■ **Task**:
Repeat the data below exactly, with every entry included.

■ **Source material**:
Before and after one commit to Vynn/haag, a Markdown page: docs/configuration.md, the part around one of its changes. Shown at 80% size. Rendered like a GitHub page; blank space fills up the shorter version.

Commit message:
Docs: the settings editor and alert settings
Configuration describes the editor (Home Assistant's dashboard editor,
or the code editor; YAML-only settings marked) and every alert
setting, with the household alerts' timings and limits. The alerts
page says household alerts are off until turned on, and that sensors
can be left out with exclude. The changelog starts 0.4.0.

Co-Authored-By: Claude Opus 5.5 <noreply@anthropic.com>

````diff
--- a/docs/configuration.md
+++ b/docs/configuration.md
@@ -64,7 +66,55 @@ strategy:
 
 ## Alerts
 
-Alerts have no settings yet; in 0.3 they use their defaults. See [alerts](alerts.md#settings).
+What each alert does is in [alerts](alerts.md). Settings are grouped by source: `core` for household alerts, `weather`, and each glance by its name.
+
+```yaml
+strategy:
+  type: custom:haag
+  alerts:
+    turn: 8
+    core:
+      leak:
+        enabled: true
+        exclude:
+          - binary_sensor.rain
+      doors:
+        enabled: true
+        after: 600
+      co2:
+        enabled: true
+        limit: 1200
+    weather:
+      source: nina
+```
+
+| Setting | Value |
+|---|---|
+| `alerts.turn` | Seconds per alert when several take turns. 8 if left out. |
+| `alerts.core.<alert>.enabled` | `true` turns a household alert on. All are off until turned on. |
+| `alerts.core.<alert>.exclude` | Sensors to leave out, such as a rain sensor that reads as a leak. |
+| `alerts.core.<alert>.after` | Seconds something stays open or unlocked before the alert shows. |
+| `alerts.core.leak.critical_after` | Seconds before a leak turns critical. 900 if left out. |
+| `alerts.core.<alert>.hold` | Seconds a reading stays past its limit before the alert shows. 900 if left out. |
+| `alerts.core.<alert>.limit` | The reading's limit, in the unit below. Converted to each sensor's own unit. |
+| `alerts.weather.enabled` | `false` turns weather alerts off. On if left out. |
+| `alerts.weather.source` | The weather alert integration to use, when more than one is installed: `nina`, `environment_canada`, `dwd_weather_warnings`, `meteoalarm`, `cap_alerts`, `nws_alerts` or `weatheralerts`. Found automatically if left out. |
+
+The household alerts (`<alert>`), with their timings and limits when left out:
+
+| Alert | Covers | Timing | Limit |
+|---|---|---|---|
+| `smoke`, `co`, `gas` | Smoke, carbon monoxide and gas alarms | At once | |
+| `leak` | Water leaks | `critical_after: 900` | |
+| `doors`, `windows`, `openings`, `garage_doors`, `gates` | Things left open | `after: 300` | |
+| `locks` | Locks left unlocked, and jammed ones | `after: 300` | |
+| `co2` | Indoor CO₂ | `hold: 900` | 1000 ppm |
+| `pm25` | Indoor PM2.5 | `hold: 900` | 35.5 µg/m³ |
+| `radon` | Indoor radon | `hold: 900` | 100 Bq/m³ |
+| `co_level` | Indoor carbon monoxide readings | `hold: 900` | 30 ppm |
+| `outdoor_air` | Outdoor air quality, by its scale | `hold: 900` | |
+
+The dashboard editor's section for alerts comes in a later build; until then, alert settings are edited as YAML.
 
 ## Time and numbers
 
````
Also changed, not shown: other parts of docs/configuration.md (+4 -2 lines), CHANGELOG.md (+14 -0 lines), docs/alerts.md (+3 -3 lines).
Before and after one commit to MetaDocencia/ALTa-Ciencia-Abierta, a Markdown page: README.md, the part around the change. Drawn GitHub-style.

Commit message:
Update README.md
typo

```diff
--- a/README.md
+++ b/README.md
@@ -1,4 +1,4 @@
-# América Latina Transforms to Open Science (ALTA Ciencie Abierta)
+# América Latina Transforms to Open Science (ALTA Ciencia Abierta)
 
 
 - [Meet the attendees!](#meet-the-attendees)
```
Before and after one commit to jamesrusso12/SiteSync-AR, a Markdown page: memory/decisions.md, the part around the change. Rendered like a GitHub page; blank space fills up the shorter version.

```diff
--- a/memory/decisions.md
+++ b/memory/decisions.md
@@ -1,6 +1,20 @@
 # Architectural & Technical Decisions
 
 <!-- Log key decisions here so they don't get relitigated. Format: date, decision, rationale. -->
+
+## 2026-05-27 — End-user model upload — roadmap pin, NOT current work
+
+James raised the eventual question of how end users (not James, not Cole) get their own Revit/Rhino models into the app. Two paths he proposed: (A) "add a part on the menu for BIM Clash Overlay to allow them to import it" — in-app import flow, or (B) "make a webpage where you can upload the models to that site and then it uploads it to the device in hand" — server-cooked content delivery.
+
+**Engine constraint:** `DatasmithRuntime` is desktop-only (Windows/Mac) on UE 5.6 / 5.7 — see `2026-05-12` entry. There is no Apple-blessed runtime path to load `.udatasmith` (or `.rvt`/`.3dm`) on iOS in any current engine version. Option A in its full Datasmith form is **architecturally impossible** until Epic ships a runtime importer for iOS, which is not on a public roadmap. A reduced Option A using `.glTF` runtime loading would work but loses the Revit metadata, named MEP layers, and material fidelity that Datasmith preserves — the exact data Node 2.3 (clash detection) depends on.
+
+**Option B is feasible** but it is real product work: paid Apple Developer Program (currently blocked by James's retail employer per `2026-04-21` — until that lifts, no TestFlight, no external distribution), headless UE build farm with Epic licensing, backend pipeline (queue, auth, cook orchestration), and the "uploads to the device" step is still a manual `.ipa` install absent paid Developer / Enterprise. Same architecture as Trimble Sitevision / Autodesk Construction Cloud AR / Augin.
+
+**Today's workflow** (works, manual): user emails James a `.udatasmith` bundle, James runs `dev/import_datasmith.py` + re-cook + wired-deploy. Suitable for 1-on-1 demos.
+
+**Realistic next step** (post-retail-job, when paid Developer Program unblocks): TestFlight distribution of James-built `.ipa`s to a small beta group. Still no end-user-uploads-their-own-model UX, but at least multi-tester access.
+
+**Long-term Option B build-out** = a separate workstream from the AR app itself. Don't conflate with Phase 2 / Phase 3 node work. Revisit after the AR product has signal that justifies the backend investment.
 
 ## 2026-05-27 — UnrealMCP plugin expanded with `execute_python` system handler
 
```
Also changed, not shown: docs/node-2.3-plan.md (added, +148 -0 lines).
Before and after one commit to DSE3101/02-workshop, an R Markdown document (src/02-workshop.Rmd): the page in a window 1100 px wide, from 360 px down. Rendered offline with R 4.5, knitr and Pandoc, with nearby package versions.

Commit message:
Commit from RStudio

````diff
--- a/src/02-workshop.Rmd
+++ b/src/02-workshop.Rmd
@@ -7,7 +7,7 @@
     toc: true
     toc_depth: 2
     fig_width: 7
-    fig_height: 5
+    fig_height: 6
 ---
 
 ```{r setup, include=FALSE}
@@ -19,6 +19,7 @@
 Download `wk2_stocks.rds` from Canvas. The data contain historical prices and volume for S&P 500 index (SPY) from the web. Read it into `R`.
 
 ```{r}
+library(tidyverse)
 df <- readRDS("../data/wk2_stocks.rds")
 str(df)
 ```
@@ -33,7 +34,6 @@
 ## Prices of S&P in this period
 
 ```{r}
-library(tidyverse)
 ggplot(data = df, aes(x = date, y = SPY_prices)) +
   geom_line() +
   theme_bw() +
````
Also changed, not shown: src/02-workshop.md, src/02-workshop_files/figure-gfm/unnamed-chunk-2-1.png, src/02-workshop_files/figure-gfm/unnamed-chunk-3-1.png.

■ **Your response**:
Before and after one commit to Vynn/haag, a Markdown page: docs/configuration.md, the part around one of its changes. Shown at 80% size. Rendered like a GitHub page; blank space fills up the shorter version.

Commit message:
Docs: the settings editor and alert settings
Configuration describes the editor (Home Assistant's dashboard editor,
or the code editor; YAML-only settings marked) and every alert
setting, with the household alerts' timings and limits. The alerts
page says household alerts are off until turned on, and that sensors
can be left out with exclude. The changelog starts 0.4.0.

Co-Authored-By: Claude Opus 5.5 <noreply@anthropic.com>

````diff
--- a/docs/configuration.md
+++ b/docs/configuration.md
@@ -64,7 +66,55 @@ strategy:
 
 ## Alerts
 
-Alerts have no settings yet; in 0.3 they use their defaults. See [alerts](alerts.md#settings).
+What each alert does is in [alerts](alerts.md). Settings are grouped by source: `core` for household alerts, `weather`, and each glance by its name.
+
+```yaml
+strategy:
+  type: custom:haag
+  alerts:
+    turn: 8
+    core:
+      leak:
+        enabled: true
+        exclude:
+          - binary_sensor.rain
+      doors:
+        enabled: true
+        after: 600
+      co2:
+        enabled: true
+        limit: 1200
+    weather:
+      source: nina
+```
+
+| Setting | Value |
+|---|---|
+| `alerts.turn` | Seconds per alert when several take turns. 8 if left out. |
+| `alerts.core.<alert>.enabled` | `true` turns a household alert on. All are off until turned on. |
+| `alerts.core.<alert>.exclude` | Sensors to leave out, such as a rain sensor that reads as a leak. |
+| `alerts.core.<alert>.after` | Seconds something stays open or unlocked before the alert shows. |
+| `alerts.core.leak.critical_after` | Seconds before a leak turns critical. 900 if left out. |
+| `alerts.core.<alert>.hold` | Seconds a reading stays past its limit before the alert shows. 900 if left out. |
+| `alerts.core.<alert>.limit` | The reading's limit, in the unit below. Converted to each sensor's own unit. |
+| `alerts.weather.enabled` | `false` turns weather alerts off. On if left out. |
+| `alerts.weather.source` | The weather alert integration to use, when more than one is installed: `nina`, `environment_canada`, `dwd_weather_warnings`, `meteoalarm`, `cap_alerts`, `nws_alerts` or `weatheralerts`. Found automatically if left out. |
+
+The household alerts (`<alert>`), with their timings and limits when left out:
+
+| Alert | Covers | Timing | Limit |
+|---|---|---|---|
+| `smoke`, `co`, `gas` | Smoke, carbon monoxide and gas alarms | At once | |
+| `leak` | Water leaks | `critical_after: 900` | |
+| `doors`, `windows`, `openings`, `garage_doors`, `gates` | Things left open | `after: 300` | |
+| `locks` | Locks left unlocked, and jammed ones | `after: 300` | |
+| `co2` | Indoor CO₂ | `hold: 900` | 1000 ppm |
+| `pm25` | Indoor PM2.5 | `hold: 900` | 35.5 µg/m³ |
+| `radon` | Indoor radon | `hold: 900` | 100 Bq/m³ |
+| `co_level` | Indoor carbon monoxide readings | `hold: 900` | 30 ppm |
+| `outdoor_air` | Outdoor air quality, by its scale | `hold: 900` | |
+
+The dashboard editor's section for alerts comes in a later build; until then, alert settings are edited as YAML.
 
 ## Time and numbers
 
````
Also changed, not shown: other parts of docs/configuration.md (+4 -2 lines), CHANGELOG.md (+14 -0 lines), docs/alerts.md (+3 -3 lines).
Before and after one commit to MetaDocencia/ALTa-Ciencia-Abierta, a Markdown page: README.md, the part around the change. Drawn GitHub-style.

Commit message:
Update README.md
typo

```diff
--- a/README.md
+++ b/README.md
@@ -1,4 +1,4 @@
-# América Latina Transforms to Open Science (ALTA Ciencie Abierta)
+# América Latina Transforms to Open Science (ALTA Ciencia Abierta)
 
 
 - [Meet the attendees!](#meet-the-attendees)
```
Before and after one commit to jamesrusso12/SiteSync-AR, a Markdown page: memory/decisions.md, the part around the change. Rendered like a GitHub page; blank space fills up the shorter version.

```diff
--- a/memory/decisions.md
+++ b/memory/decisions.md
@@ -1,6 +1,20 @@
 # Architectural & Technical Decisions
 
 <!-- Log key decisions here so they don't get relitigated. Format: date, decision, rationale. -->
+
+## 2026-05-27 — End-user model upload — roadmap pin, NOT current work
+
+James raised the eventual question of how end users (not James, not Cole) get their own Revit/Rhino models into the app. Two paths he proposed: (A) "add a part on the menu for BIM Clash Overlay to allow them to import it" — in-app import flow, or (B) "make a webpage where you can upload the models to that site and then it uploads it to the device in hand" — server-cooked content delivery.
+
+**Engine constraint:** `DatasmithRuntime` is desktop-only (Windows/Mac) on UE 5.6 / 5.7 — see `2026-05-12` entry. There is no Apple-blessed runtime path to load `.udatasmith` (or `.rvt`/`.3dm`) on iOS in any current engine version. Option A in its full Datasmith form is **architecturally impossible** until Epic ships a runtime importer for iOS, which is not on a public roadmap. A reduced Option A using `.glTF` runtime loading would work but loses the Revit metadata, named MEP layers, and material fidelity that Datasmith preserves — the exact data Node 2.3 (clash detection) depends on.
+
+**Option B is feasible** but it is real product work: paid Apple Developer Program (currently blocked by James's retail employer per `2026-04-21` — until that lifts, no TestFlight, no external distribution), headless UE build farm with Epic licensing, backend pipeline (queue, auth, cook orchestration), and the "uploads to the device" step is still a manual `.ipa` install absent paid Developer / Enterprise. Same architecture as Trimble Sitevision / Autodesk Construction Cloud AR / Augin.
+
+**Today's workflow** (works, manual): user emails James a `.udatasmith` bundle, James runs `dev/import_datasmith.py` + re-cook + wired-deploy. Suitable for 1-on-1 demos.
+
+**Realistic next step** (post-retail-job, when paid Developer Program unblocks): TestFlight distribution of James-built `.ipa`s to a small beta group. Still no end-user-uploads-their-own-model UX, but at least multi-tester access.
+
+**Long-term Option B build-out** = a separate workstream from the AR app itself. Don't conflate with Phase 2 / Phase 3 node work. Revisit after the AR product has signal that justifies the backend investment.
 
 ## 2026-05-27 — UnrealMCP plugin expanded with `execute_python` system handler
 
```
Also changed, not shown: docs/node-2.3-plan.md (added, +148 -0 lines).
Before and after one commit to DSE3101/02-workshop, an R Markdown document (src/02-workshop.Rmd): the page in a window 1100 px wide, from 360 px down. Rendered offline with R 4.5, knitr and Pandoc, with nearby package versions.

Commit message:
Commit from RStudio

````diff
--- a/src/02-workshop.Rmd
+++ b/src/02-workshop.Rmd
@@ -7,7 +7,7 @@
     toc: true
     toc_depth: 2
     fig_width: 7
-    fig_height: 5
+    fig_height: 6
 ---
 
 ```{r setup, include=FALSE}
@@ -19,6 +19,7 @@
 Download `wk2_stocks.rds` from Canvas. The data contain historical prices and volume for S&P 500 index (SPY) from the web. Read it into `R`.
 
 ```{r}
+library(tidyverse)
 df <- readRDS("../data/wk2_stocks.rds")
 str(df)
 ```
@@ -33,7 +34,6 @@
 ## Prices of S&P in this period
 
 ```{r}
-library(tidyverse)
 ggplot(data = df, aes(x = date, y = SPY_prices)) +
   geom_line() +
   theme_bw() +
````
Also changed, not shown: src/02-workshop.md, src/02-workshop_files/figure-gfm/unnamed-chunk-2-1.png, src/02-workshop_files/figure-gfm/unnamed-chunk-3-1.png.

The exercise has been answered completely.